Padlet in Reading Lessons

Yeah, Padlet again! I know, anyone would think we've got shares in it! Sorry, it's Liam - he just can't get enough of it. Padlet this and Padlet that...

Another post about something we've done a couple of times in the past, but never got around to blogging about. 

Here's an example of some Padlet group work:

We used the John Lewis Christmas advert 2015 as a focus for our reading lesson and used questions created by Lee Parkinson and shared on his blog. In the lesson, we played the video using QuiteTube and the children worked in groups with the 'scribe' having the iPad device in their hands. The group discussed their answers and then chose what would be submitted as a collective answer to the Padlet wall. 

It also works individually, with children submitting their own answers.

This works best as an independent task initially, followed by some time with an adult afterwards looking at the answers to each question and looking at which answers are right or wrong, which are the best or worst and how a better answer may be made by taking ideas from different children's responses. 

In both of these examples, the answers are made available for the whole class to see, to learn from, discuss, agree/disagree with. Much discussion, refining and explaining of answering technique can be gained from having the responses collected in one place. 

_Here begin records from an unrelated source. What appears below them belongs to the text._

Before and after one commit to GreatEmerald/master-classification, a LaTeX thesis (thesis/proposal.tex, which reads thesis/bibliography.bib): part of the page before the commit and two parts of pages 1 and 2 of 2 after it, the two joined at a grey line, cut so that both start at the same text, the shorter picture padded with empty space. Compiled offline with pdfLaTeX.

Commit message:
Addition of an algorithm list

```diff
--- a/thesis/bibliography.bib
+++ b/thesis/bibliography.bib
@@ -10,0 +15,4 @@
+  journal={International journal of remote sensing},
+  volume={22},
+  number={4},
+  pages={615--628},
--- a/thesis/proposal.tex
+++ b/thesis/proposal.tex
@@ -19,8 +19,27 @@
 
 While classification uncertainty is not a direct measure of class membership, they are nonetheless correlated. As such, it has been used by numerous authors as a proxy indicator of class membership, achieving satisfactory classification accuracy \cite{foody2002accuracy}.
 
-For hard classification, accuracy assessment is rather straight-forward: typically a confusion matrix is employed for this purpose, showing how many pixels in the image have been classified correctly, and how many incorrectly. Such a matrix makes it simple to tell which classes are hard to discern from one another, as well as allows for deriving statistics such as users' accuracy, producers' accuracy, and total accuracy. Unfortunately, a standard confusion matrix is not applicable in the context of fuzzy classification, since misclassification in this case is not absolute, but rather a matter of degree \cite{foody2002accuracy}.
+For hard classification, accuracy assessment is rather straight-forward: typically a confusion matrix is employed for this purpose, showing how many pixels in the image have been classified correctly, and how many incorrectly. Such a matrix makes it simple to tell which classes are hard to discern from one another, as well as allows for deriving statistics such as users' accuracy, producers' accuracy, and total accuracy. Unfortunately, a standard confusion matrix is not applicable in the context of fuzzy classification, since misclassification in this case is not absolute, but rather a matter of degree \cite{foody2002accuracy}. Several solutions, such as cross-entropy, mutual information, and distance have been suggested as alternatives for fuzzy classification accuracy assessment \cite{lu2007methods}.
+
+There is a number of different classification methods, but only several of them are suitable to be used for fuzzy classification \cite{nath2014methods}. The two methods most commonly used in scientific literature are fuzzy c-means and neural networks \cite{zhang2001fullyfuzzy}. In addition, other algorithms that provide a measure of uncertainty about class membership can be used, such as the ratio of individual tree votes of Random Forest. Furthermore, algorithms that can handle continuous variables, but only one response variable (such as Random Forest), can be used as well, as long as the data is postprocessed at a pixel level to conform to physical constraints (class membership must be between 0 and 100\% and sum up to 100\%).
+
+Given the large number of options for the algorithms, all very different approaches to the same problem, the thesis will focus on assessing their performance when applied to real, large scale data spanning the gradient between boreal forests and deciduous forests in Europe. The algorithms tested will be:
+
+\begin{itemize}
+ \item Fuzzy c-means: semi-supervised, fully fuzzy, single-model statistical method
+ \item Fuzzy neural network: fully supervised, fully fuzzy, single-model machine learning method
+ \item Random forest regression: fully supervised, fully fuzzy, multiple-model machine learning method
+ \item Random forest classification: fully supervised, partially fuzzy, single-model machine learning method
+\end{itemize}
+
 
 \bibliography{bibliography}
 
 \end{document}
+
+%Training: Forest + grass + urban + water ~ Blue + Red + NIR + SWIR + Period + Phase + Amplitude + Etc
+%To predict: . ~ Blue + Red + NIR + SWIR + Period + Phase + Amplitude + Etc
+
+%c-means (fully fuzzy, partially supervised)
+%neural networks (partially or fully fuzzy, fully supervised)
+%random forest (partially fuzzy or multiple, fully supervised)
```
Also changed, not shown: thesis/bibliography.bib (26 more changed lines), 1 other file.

  1. Padlet is great, isn't it. I've also tried Google Forms for multiple questions, it just doesn't look as pretty, and students don't see the other responses as they are added.

    1. Thanks for your comment. We like the idea of using Google Forms too.

  2. That's the beauty of Padlet - whole class can see what is happening around them, especially if you are using it to ask questions. Seeing the question you were going to ask makes you think about either a supplementary or a different question. My Y5 class have loved using it in Science.